> What is expected
Filter the lines below, copying only those with the string "other".

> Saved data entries
[Start of section]

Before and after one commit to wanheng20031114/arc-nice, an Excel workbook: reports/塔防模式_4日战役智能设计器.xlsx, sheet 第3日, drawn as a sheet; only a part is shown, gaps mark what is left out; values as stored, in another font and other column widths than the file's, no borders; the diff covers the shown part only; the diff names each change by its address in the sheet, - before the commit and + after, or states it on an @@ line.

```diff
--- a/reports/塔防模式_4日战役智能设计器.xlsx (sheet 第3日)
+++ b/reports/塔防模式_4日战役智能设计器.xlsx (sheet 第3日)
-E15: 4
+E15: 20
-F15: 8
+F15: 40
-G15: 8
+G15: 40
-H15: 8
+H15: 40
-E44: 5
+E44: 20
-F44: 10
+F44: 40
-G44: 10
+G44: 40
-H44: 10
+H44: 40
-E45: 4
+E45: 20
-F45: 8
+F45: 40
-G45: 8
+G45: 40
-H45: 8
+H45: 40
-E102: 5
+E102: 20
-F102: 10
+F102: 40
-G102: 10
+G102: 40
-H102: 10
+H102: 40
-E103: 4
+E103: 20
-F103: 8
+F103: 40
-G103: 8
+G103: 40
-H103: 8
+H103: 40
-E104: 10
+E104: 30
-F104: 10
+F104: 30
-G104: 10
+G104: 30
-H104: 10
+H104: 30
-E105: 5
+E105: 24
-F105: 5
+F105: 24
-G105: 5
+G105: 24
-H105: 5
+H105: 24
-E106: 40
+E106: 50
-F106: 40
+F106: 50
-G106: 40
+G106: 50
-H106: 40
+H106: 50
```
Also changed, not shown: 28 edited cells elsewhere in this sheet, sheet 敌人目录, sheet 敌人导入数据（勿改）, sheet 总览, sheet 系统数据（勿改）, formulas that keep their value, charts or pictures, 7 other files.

[End of section]

> Finished exercise
Before and after one commit to wanheng20031114/arc-nice, an Excel workbook: reports/塔防模式_4日战役智能设计器.xlsx, sheet 第3日, drawn as a sheet; only a part is shown, gaps mark what is left out; values as stored, in another font and other column widths than the file's, no borders; the diff covers the shown part only; the diff names each change by its address in the sheet, - before the commit and + after, or states it on an @@ line.
Also changed, not shown: 28 edited cells elsewhere in this sheet, sheet 敌人目录, sheet 敌人导入数据（勿改）, sheet 总览, sheet 系统数据（勿改）, formulas that keep their value, charts or pictures, 7 other files.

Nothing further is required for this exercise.